* What is being asked
The required answer is every line of the data containing the word "gaps".

* Input data
────────

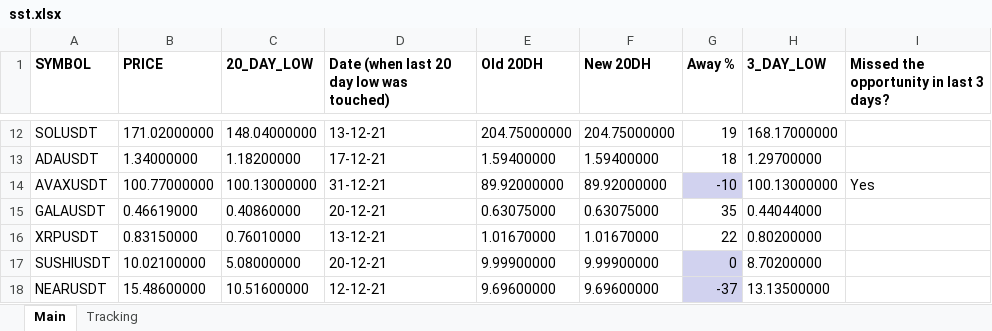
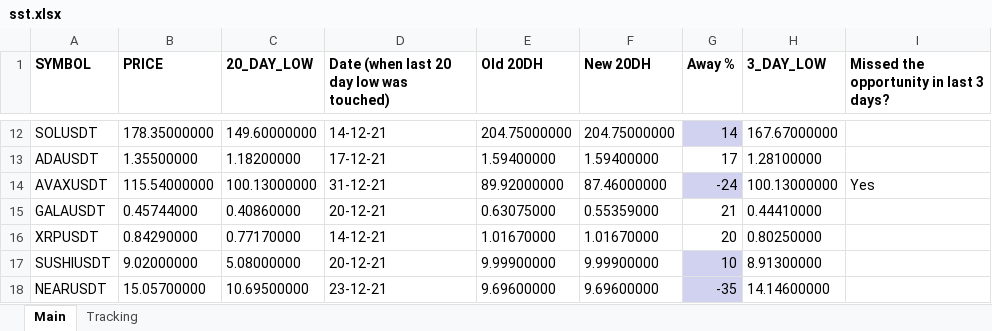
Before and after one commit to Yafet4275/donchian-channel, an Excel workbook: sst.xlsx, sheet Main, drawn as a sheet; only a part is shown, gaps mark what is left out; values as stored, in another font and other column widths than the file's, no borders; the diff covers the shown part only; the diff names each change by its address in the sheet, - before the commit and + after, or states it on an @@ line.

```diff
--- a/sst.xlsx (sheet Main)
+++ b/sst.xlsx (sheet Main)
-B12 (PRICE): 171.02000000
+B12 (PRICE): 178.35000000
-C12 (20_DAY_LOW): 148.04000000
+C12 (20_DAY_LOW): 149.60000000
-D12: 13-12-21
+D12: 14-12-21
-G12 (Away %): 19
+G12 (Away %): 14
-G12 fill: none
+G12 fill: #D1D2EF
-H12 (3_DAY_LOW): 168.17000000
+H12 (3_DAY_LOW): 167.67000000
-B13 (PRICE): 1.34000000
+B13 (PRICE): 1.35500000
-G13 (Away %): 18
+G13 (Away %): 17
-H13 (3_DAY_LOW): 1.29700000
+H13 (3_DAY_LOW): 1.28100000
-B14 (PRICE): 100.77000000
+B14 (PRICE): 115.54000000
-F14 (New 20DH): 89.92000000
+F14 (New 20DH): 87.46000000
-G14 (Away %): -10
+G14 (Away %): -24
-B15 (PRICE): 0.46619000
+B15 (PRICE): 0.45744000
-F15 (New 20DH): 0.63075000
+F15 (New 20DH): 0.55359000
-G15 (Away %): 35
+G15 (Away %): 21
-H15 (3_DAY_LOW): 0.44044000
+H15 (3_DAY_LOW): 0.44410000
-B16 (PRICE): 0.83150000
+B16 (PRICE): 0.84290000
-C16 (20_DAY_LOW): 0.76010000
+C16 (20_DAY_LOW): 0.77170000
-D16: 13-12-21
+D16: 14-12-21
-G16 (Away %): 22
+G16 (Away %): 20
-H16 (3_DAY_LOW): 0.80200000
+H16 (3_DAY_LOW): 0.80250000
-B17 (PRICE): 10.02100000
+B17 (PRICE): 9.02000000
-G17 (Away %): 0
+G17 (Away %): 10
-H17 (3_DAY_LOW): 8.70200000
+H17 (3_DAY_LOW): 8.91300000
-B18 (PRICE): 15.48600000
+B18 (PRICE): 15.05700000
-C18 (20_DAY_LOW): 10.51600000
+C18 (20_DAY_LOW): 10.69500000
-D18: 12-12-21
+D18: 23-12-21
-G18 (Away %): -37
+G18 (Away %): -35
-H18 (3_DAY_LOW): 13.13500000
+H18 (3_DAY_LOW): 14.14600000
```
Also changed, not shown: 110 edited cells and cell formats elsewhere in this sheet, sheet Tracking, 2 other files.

────────

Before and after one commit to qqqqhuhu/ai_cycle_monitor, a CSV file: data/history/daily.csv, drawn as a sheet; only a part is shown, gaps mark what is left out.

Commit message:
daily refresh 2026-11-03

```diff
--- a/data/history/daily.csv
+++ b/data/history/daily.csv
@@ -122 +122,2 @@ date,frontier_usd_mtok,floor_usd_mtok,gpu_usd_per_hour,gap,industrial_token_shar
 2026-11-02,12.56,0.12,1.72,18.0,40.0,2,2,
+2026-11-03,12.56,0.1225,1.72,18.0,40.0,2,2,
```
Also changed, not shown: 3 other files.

────────

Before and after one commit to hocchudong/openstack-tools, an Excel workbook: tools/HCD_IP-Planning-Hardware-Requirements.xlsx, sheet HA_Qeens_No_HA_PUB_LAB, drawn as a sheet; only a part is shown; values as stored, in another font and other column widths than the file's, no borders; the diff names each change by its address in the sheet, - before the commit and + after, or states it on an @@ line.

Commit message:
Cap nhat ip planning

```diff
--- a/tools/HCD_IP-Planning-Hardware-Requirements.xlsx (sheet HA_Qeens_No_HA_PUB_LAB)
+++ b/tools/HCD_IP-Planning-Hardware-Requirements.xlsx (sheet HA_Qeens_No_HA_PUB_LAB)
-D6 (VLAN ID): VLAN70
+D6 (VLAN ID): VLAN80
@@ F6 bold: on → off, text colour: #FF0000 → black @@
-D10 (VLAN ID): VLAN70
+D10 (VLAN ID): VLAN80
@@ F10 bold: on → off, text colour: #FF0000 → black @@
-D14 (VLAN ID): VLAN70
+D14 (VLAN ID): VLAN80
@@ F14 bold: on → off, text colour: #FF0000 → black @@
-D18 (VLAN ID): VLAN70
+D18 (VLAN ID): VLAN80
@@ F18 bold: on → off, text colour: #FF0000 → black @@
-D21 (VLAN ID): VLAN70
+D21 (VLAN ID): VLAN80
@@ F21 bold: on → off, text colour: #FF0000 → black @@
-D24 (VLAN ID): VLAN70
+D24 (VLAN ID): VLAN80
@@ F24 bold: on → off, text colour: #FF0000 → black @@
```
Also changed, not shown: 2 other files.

────────

* Exercise solution
Before and after one commit to Yafet4275/donchian-channel, an Excel workbook: sst.xlsx, sheet Main, drawn as a sheet; only a part is shown, gaps mark what is left out; values as stored, in another font and other column widths than the file's, no borders; the diff covers the shown part only; the diff names each change by its address in the sheet, - before the commit and + after, or states it on an @@ line.
Before and after one commit to qqqqhuhu/ai_cycle_monitor, a CSV file: data/history/daily.csv, drawn as a sheet; only a part is shown, gaps mark what is left out.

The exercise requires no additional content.